Building My House

I have always wanted to build my own house. I am retired now, so I have the time. I found some land, designed a house that would fit the land and my needs and got started. I am doing all the work myself, so progress will be fairly slow. To read this blog from the beginning, start with the oldest archive and read posts from last to first.

Friday, January 12, 2007

Progress Report

This week I worked pretty much exclusively on stacking blocks for the tornado shelter walls. I had a couple of hurdles to overcome; such as how to best join two walls when they meet at a “T” as shown in the first pic. At first I thought I would embed full-sized blocks in the exterior wall on every other course. Every time you do that you have to use a half block to fill the remaining void. Using half block isn’t a problem, but every time you do you create three butt joints adjacent to each other, and I definitely didn’t like that. To me all those butt joints just represent weak points in the wall, so as far as I am concerned, the fewer butt joints the better. With all my thinking and cogitating during the design phase of the block walls, this is something I didn’t realize would happen.

So, here’s where we are. The exterior wall (north wall) will be built normally with no half blocks used in it. That makes the interior wall a free-standing wall, not connected directly (with overlapping block) into the north wall. There needs to be a good, strong way to connect these two walls at the T-joint. Rebar comes to the rescue, especially since I have lots of rebar scraps sitting around. I decided to make rebar “hooks” (pic 2) which fit into notches cut in the tops of blocks (pic 3). These hooks extend down into those block 5” on each side, giving lots of surface area for concrete to grab on too. There will be five rebar hooks used in the T-joint, one every other course of block.
Even though the joint is pretty much built, and half-way concreted I'd still be interested in your other ideas and suggestions.

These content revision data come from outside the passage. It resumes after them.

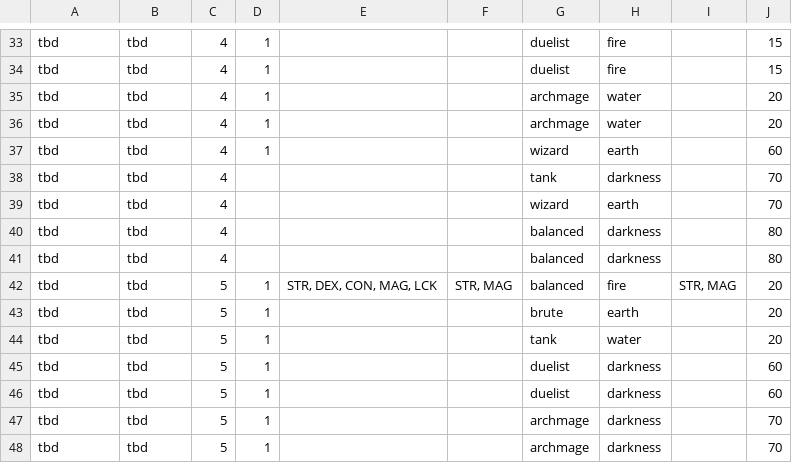
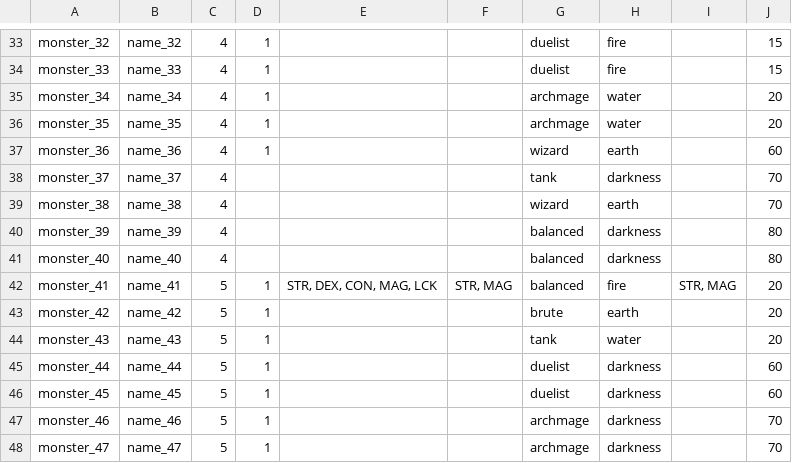
Before and after one commit to 3615git/tinybattle, a CSV file: src/monsters/monsterdata.csv, drawn as a sheet; only a part is shown, gaps mark what is left out; the diff covers the shown part only; the diff names each change by its address in the sheet, - before the commit and + after, or states it on an @@ line.

Commit message:
Eject, import from CSV, monster generation refacto

```diff
--- a/src/monsters/monsterdata.csv
+++ b/src/monsters/monsterdata.csv
-A33: tbd
+A33: monster_32
-B33: tbd
+B33: name_32
-A34: tbd
+A34: monster_33
-B34: tbd
+B34: name_33
-A35: tbd
+A35: monster_34
-B35: tbd
+B35: name_34
-A36: tbd
+A36: monster_35
-B36: tbd
+B36: name_35
-A37: tbd
+A37: monster_36
-B37: tbd
+B37: name_36
-A38: tbd
+A38: monster_37
-B38: tbd
+B38: name_37
-A39: tbd
+A39: monster_38
-B39: tbd
+B39: name_38
-A40: tbd
+A40: monster_39
-B40: tbd
+B40: name_39
-A41: tbd
+A41: monster_40
-B41: tbd
+B41: name_40
-A42: tbd
+A42: monster_41
-B42: tbd
+B42: name_41
-A43: tbd
+A43: monster_42
-B43: tbd
+B43: name_42
-A44: tbd
+A44: monster_43
-B44: tbd
+B44: name_43
-A45: tbd
+A45: monster_44
-B45: tbd
+B45: name_44
-A46: tbd
+A46: monster_45
-B46: tbd
+B46: name_45
-A47: tbd
+A47: monster_46
-B47: tbd
+B47: name_46
-A48: tbd
+A48: monster_47
-B48: tbd
+B48: name_47
```
Also changed, not shown: 1 added row, 1 removed row and 68 edited cells elsewhere in this file, 29 other files.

At 10:48 AM, Blogger Ed Abbey said...

Not quite sure how you would get three butt joints. I can only visualize two butt joints if you had used a full block (instead of the half block in the bottom picture) in the T-wall that was inserted into the north wall and then used a half block to fill the void on the north wall. You would have a butt joint on each side of the T-wall. Unless you are counting the butt joint that would line up with one of the previous butt joints on the next course.

Regardless, I think what you did should be more than adequate for a tornado shelter and holding it together.

Progress is looking good!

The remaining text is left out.